Houston, Texas (AFP) May 13, 2009
A small piece of debris from China's 2007 anti-satellite test passed by the space shuttle Atlantis, but not close enough to require an evasive maneuver, NASA said Wednesday. "No action was required," said Pat Ryan, a US space agency spokesman in Mission Control.

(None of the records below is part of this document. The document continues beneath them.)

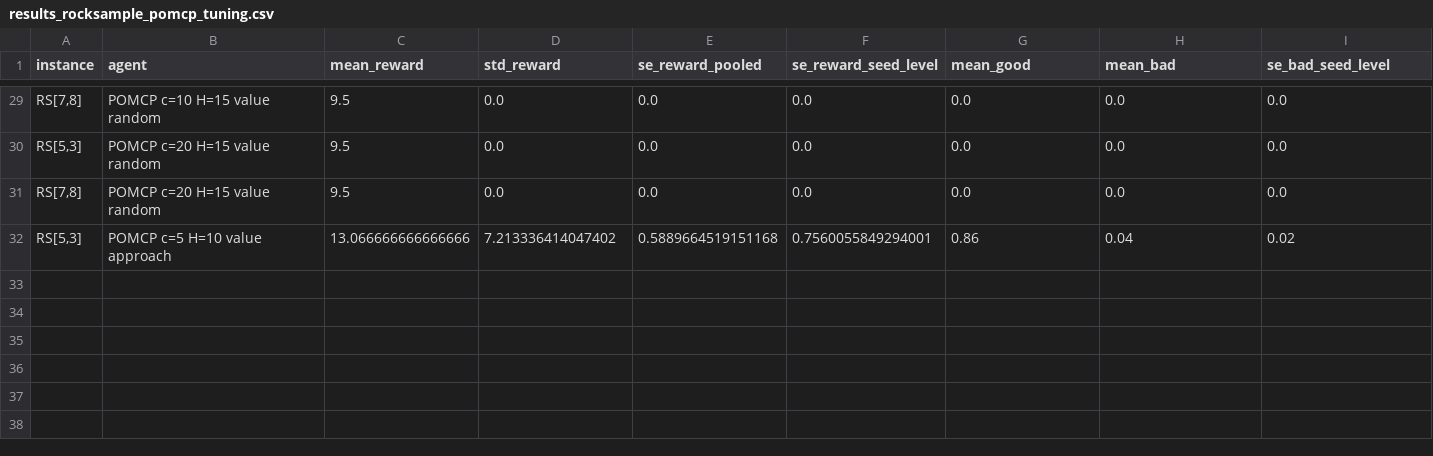
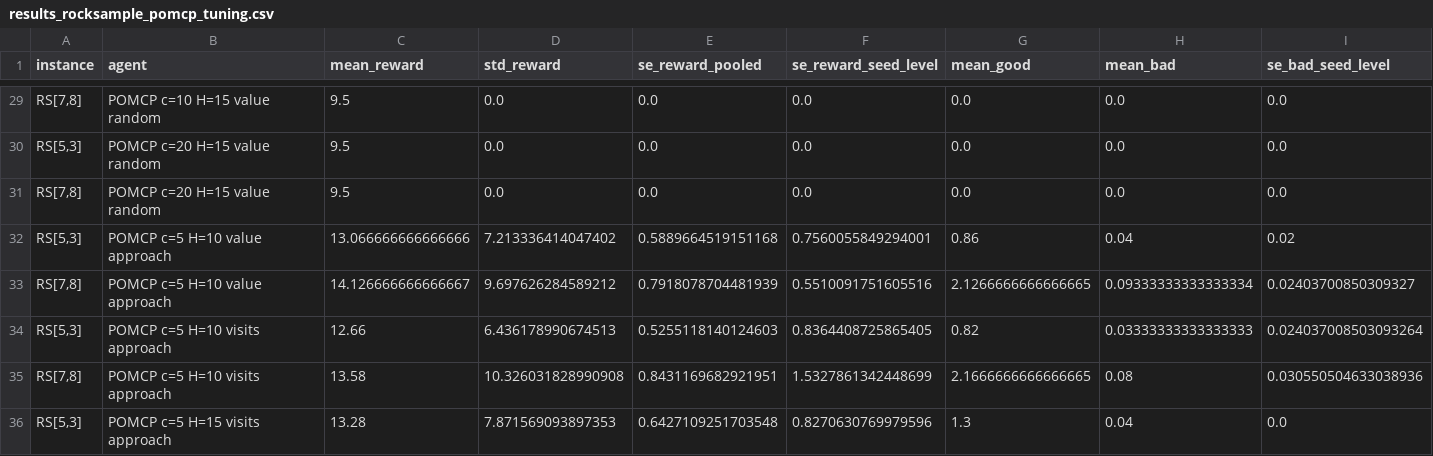
Before and after one commit to PatrickAllenCooper/rho_aif, a CSV file: results/results_rocksample_pomcp_tuning.csv, drawn as a sheet; only a part is shown, gaps mark what is left out; rows hold the shown columns only; the diff names each change by its address in the sheet, - before the commit and + after, or states it on an @@ line.

```diff
--- a/results/results_rocksample_pomcp_tuning.csv
+++ b/results/results_rocksample_pomcp_tuning.csv
+row 33: RS[7,8] | POMCP c=5 H=10 value approach | 14.126666666666667 | 9.697626284589212 | 0.7918078704481939 | 0.5510091751605516 | 2.1266666666666665 | 0.09333333333333334 | 0.02403700850309327
+row 34: RS[5,3] | POMCP c=5 H=10 visits approach | 12.66 | 6.436178990674513 | 0.5255118140124603 | 0.8364408725865405 | 0.82 | 0.03333333333333333 | 0.024037008503093264
+row 35: RS[7,8] | POMCP c=5 H=10 visits approach | 13.58 | 10.326031828990908 | 0.8431169682921951 | 1.5327861342448699 | 2.1666666666666665 | 0.08 | 0.030550504633038936
+row 36: RS[5,3] | POMCP c=5 H=15 visits approach | 13.28 | 7.871569093897353 | 0.6427109251703548 | 0.8270630769979596 | 1.3 | 0.04 | 0.0
```
Also changed, not shown: 5 other files.
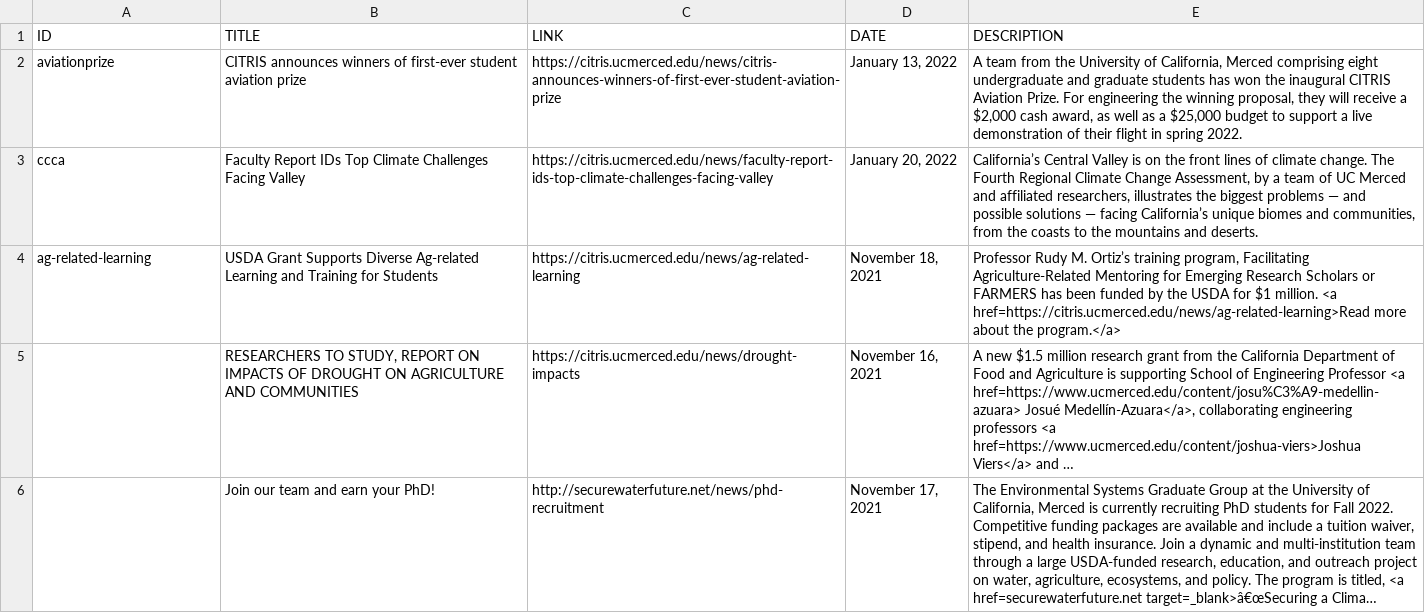
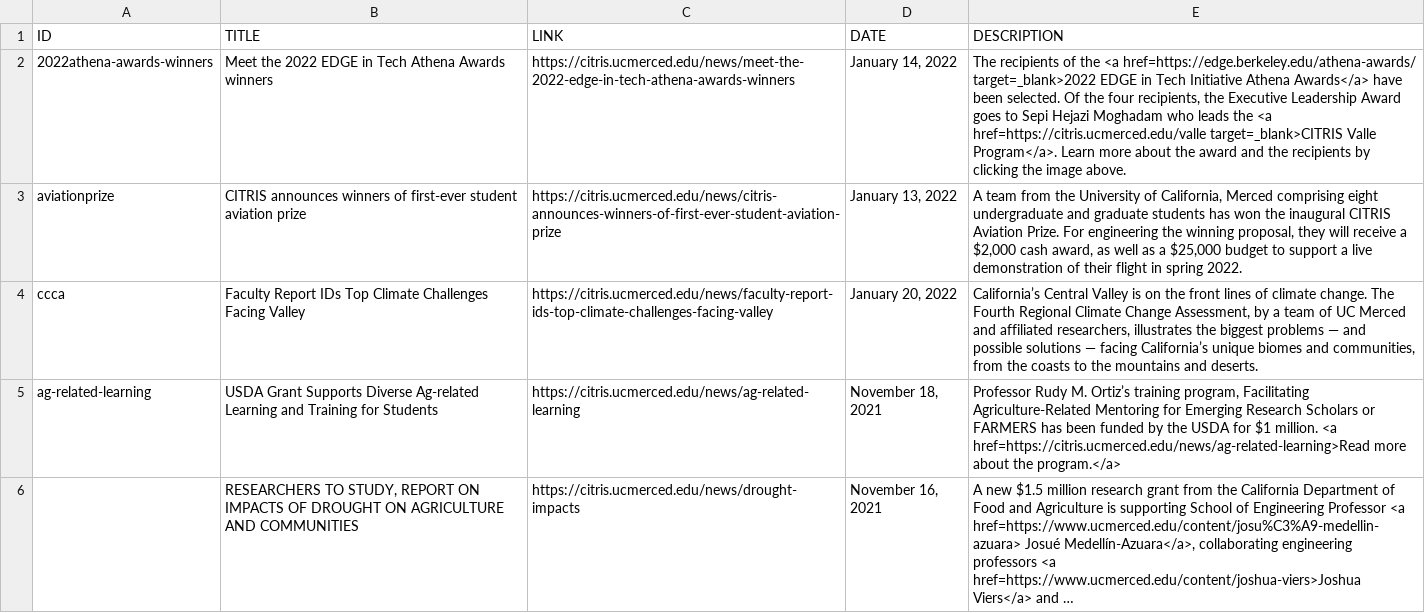
Before and after one commit to citris-ucmerced/citris, a CSV file: news.csv, drawn as a sheet; only a part is shown; the shorter side is filled out with more unchanged rows; long unchanged cells end in …; the diff names each change by its address in the sheet, - before the commit and + after, or states it on an @@ line.

Commit message:
added athena awards news

```diff
--- a/news.csv
+++ b/news.csv
+row 2: 2022athena-awards-winners | Meet the 2022 EDGE in Tech Athena Awards winners | https://citris.ucmerced.edu/news/meet-the-2022-edge-in-tech-athena-awards-winners | January 14, 2022 | The recipients of the <a href=https://edge.berkeley.edu/athena-awards/ target=_blank>2022 EDGE in Tech Initiative Athena Awards</a> have been selected. Of the four recipients, the Executive Leadership Award goes to Sepi Hejazi Moghadam who leads the <a href=https://citris.ucmerced.edu/valle target=_blank>CITRIS Valle Program</a>. Learn more about the award and the recipients by clicking the image above.
```
Also changed, not shown: 2 other files.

The 10-centimeter-long (four-inch) object, which was being tracked by the Pentagon, was projected to pass within three kilomete ... read more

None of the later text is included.